TASK INSTRUCTIONS - Search the records for "toestel" and copy each line that holds it.

┌─ AVAILABLE DATA

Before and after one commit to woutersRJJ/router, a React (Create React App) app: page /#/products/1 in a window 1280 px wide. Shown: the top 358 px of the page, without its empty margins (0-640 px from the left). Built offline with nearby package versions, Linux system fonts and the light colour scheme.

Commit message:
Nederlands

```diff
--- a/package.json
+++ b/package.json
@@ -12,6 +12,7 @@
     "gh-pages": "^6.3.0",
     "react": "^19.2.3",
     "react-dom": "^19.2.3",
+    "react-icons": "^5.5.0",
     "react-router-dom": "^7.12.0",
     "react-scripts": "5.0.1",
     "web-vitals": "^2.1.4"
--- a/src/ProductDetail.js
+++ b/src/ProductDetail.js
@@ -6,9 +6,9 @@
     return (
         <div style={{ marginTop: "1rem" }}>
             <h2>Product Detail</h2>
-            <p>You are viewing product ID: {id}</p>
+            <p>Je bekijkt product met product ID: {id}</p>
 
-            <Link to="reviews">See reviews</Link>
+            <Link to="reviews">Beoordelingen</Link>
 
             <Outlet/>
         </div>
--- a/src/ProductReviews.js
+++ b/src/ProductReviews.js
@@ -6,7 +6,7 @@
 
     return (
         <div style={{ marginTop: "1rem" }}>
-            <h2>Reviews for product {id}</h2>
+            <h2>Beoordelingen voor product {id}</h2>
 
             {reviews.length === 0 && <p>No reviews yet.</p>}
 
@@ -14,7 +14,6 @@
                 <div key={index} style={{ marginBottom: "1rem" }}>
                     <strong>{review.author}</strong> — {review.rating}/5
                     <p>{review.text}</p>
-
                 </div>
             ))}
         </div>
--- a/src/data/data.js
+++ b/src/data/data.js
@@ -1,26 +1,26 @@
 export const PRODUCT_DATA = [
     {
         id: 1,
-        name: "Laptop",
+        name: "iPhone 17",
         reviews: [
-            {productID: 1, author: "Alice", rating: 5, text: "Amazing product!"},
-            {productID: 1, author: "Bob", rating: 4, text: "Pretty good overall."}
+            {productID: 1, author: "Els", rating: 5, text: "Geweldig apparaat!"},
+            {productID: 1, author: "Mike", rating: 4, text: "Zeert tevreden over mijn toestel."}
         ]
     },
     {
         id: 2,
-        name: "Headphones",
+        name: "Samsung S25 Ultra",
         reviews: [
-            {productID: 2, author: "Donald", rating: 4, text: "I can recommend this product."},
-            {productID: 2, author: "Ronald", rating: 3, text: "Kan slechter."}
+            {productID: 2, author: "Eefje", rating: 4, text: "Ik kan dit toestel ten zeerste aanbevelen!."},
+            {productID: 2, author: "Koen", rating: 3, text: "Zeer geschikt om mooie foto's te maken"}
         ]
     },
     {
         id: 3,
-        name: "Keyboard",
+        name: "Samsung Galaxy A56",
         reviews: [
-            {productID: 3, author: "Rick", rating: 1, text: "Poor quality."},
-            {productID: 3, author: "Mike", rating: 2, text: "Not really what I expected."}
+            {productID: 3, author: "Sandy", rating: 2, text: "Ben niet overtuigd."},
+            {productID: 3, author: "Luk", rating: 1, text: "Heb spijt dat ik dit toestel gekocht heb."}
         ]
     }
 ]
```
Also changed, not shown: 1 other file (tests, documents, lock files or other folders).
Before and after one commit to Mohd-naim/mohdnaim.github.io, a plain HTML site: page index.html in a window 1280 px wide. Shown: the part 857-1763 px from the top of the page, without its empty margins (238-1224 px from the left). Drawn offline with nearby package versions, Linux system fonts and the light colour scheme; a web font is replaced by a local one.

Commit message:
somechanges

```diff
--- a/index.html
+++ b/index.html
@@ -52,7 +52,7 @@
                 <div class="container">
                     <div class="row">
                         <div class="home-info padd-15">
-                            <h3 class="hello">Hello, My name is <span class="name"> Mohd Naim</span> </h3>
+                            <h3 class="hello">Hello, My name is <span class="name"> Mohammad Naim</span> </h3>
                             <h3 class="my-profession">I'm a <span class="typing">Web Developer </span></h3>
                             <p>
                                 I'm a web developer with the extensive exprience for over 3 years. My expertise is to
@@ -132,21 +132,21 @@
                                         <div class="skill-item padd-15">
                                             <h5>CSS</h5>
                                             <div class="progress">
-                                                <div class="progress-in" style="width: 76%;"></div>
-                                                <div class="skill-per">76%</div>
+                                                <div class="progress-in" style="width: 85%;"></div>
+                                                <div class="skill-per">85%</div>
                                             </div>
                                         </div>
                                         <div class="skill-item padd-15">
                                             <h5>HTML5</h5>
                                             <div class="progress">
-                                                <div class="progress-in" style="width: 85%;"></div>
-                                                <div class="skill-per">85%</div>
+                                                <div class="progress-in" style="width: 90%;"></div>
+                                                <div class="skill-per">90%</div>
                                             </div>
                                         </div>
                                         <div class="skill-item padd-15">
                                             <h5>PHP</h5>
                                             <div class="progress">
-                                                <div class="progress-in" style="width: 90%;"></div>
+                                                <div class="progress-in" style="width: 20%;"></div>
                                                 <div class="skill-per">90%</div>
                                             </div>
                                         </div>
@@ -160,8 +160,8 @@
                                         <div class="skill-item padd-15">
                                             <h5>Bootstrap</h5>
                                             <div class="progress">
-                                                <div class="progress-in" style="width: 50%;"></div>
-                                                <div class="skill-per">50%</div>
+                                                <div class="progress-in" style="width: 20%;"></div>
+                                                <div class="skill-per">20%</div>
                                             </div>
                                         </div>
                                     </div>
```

└─

ANSWER TO THE PROBLEM -
+            {productID: 1, author: "Mike", rating: 4, text: "Zeert tevreden over mijn toestel."}
+            {productID: 2, author: "Eefje", rating: 4, text: "Ik kan dit toestel ten zeerste aanbevelen!."},
+            {productID: 3, author: "Luk", rating: 1, text: "Heb spijt dat ik dit toestel gekocht heb."}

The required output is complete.